Sermon for Year B, The First Sunday in Lent
By The Rev. Torey Lightcap
February 22, 2015
St. Thomas Episcopal Church
Jesus is driven out into the wilderness -- that is, the desert.
He has “the wild beasts” on one side of him and angels on the other. Bad news and good news.
He is animated by “The Advocate” (the Spirit) but is tried by “The Accuser” (Satan).
He is tempted -- Mark doesn’t say by what -- but he prevails.
And then John is arrested, and Jesus suddenly finds himself
With his heels gunning out of the starting blocks.
What’s the very first thing he says or does?
He shows up back at home, proclaiming the good news, and saying,
“The time is fulfilled, and the kingdom of God has come near;
Repent, and believe in the good news.”
Jesus always seems to be on point;
He always seems to know precisely who and what he is to one degree or another;
But here we see someone who is fresh from the benefit of his own experience,
And who clearly has something important to say.
I grew up on the plains, in a small town, nowhere near any desert.
I have never lived in any desert for forty days, much less a week.
In fact, I’ve always tried to get out of whatever desert I was in by sundown.
I have just had to rely on what others have written.
(If you have had an interesting desert experience,
You should tell someone about it at coffee hour.)
But what I do know is that the desert makes you focus down
On only those things that matter the very most;
It sweeps away anything trivial.
The desert is a fine place for one to be at war with oneself.
“Tempted,” to me, means to be confronted by one’s own worst impulses.
So we’re given this assurance this First Sunday of Lent:
That as we move through this season, and are tested beyond what we think is possible,
So too has Christ been besought by similar trials: deprivation, hunger, thirst, and pain.
And all our various addictions coming up, and us not just thoughtlessly feeding them --
Or instead, giving in to them and feeling bad about it --
Life becomes quite basic when we strip away some of what we think we need.
In Jesus, God becomes solidarity with the human condition and all things created.
Where we struggle, we can take comfort that God has been there, too.
It would be tempting to say,
“If Jesus was tempted in every way but didn’t give in, then what’s wrong with me?
Why can’t I get my act together?
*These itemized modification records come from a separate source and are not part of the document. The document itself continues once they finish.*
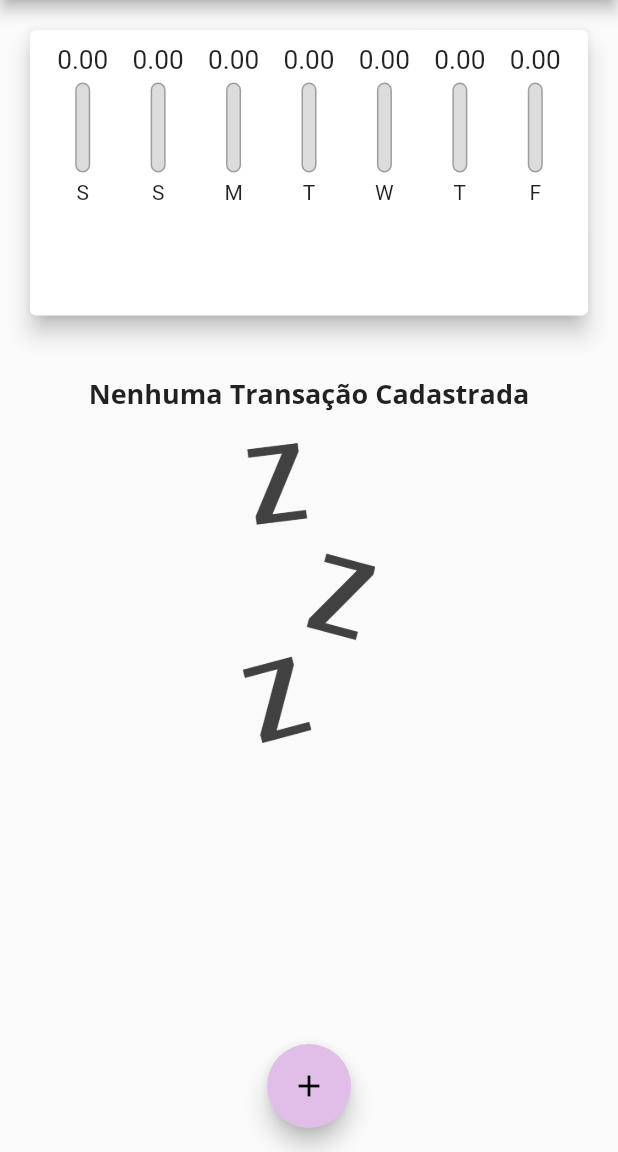
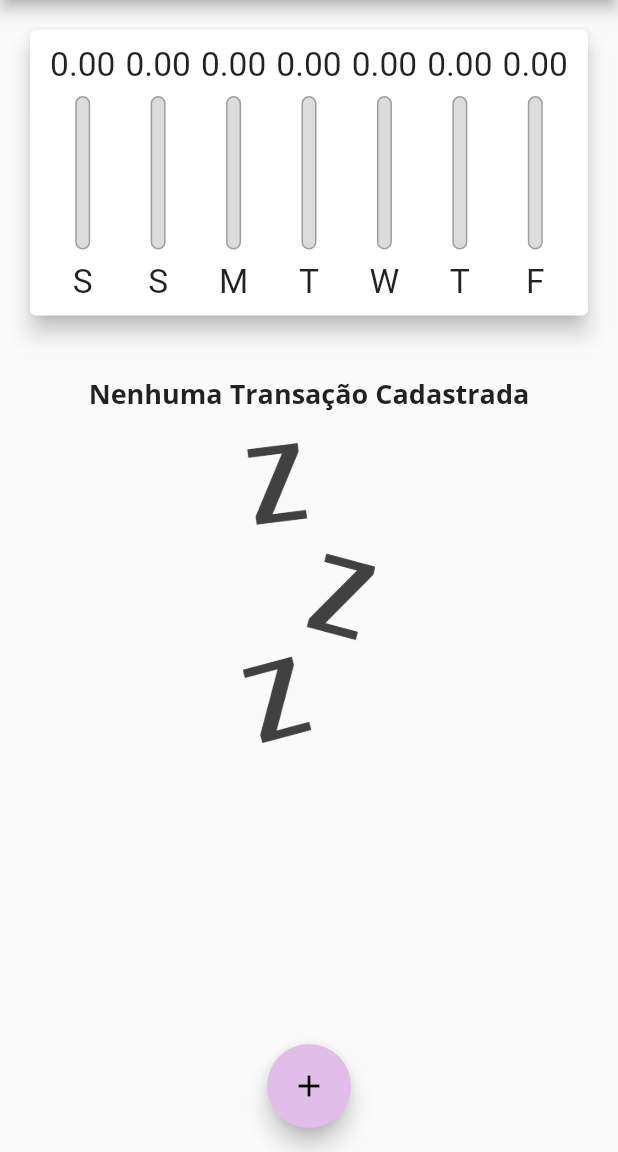
Before and after one commit to rudatorquato/Expenses, a Flutter app: the screen it shows after launch, on a phone screen of 412 x 824 dp, the part 84-1236 px from its top. Run offline on Flutter 3.47's test engine with Material 2 defaults, Android fonts, the phone set to English and light mode, and no system bars; our stand-ins replace google_fonts.

Commit message:
usando LayoutBuilder

```diff
--- a/lib/home/home_page.dart
+++ b/lib/home/home_page.dart
@@ -82,11 +82,11 @@ class _MyHomePageState extends State<MyHomePage> {
           crossAxisAlignment: CrossAxisAlignment.stretch,
           children: [
             Container(
-              height: availabelHeight * 0.3,
+              height: availabelHeight * 0.30,
               child: Chart(recentTransaction: _recentTransactions),
             ),
             Container(
-              height: availabelHeight * 0.7,
+              height: availabelHeight * 0.70,
               child: TransactionList(
                   transactions: _transactions, onRemove: _removeTransaction),
             ),
--- a/lib/home/widgets/char_bar/transaction_chart_bar_widget.dart
+++ b/lib/home/widgets/char_bar/transaction_chart_bar_widget.dart
@@ -14,18 +14,21 @@ class ChartBar extends StatelessWidget {
 
   @override
   Widget build(BuildContext context) {
-    return Column(children: [
+    return LayoutBuilder(
+      builder: (ctx, constraints) {
+        return Column(
+          children: [
             Container(
-        height: 20,
+              height: constraints.maxHeight * 0.15,
               child: FittedBox(
                 child: Text('${value.toStringAsFixed(2)}'),
               ),
             ),
             SizedBox(
-        height: 5,
+              height: constraints.maxHeight * 0.05,
             ),
             Container(
-        height: 60,
+              height: constraints.maxHeight * 0.6,
               width: 10,
               child: Stack(
                 alignment: Alignment.bottomCenter,
@@ -53,9 +56,17 @@ class ChartBar extends StatelessWidget {
               ),
             ),
             SizedBox(
-        height: 5,
+              height: constraints.maxHeight * 0.05,
             ),
-      Text(label),
-    ]);
+            Container(
+              height: constraints.maxHeight * 0.15,
+              child: FittedBox(
+                child: Text(label),
+              ),
+            ),
+          ],
+        );
+      },
+    );
   }
 }
```
Lines whose indentation alone changed are shown as unchanged.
Ah, but he was without sin, so why should I even try?”
Actually, life is “try.”
We live in a Western culture and we have a Western mindset.
We tend to think in discrete, binary categories of good and bad, black and white.
We like to put things in silos and piles -- “this is this,” “that is that.”
We’re either behaving or not behaving, performing or not performing.
And we assign moral character to this or that,
So that if we happen to not be performing, we think we’re bad people overall.
It’s hard to move past this kind of dualistic thinking.
What can I tell you? We don’t have to be slaves to it, and that is very good news indeed.
We can just follow God by chasing after the path that Jesus has established.
We can stay at it, and when we stray off of it, get back on it.
Life is really about trying.
Not about always being good, or never being good enough.
Or other people never measuring up, and can’t you see, that’s what’s wrong wih the world.
A lot of religion will take you down that road before you discover it leads nowhere.
In fact, it’s about trying.
If we stay stuck in these other simplistic categories, then we miss the whole journey.
So, too, the journey to God is about trying,
And that’s what moves us out of our stuckness.
Not, “Oh, well, I tried once today when I got up and it didn’t work so I give up,”
But just constantly resetting ourselves and throwing out expectations
About perfection and performance,
And loving ourselves and the world and embracing God anyway.
Because there isn’t anything you can do in this old world to make God love you more.
God loves you totally; God already knows you aren’t perfect
And in Jesus has decided to bet the house on you anyway.
And that might seem foolish, right? -- why go all-in on a pair of twos? --
But then we realize and remember that God is God,
And if in God’s sovereignty, wisdom, and compassion God wants to bet on us,
Then that’s God’s business and God’s good news for us.
But it helps us to stay oriented, to remain focused and grounded in what we’re doing.
In other words, it helps us to keep trying. To maintain energy and effort.
And to want to be in loving and eternal relationship with God.
Much of conventional religion wants to make it harder than it is.
Wants for this to become some kind of contest.
Lent is not about how you measure up, or don’t.
It’s about naming and stepping past the obstacles that keep us from God.
And it’s about holding the whole thing lightly
When time after time, we keep getting in the way of ourselves.
For in a sense, failure is assured.
What can we do but ask for forgiveness, get up off our knees, and keep at it?
For who among us isn’t sitting in some kind of a desert of the soul this morning?
Who among us isn’t tested and tempted?
And who among us, when we stop and add it up,
Isn’t being ministered to by angels at this very moment?
That’s how much God loves us in spite of ourselves.
You are each and all God’s most deeply beloved and cherished.
And that’s good news for today,
For which I am so glad.
Take heart. Be of good cheer.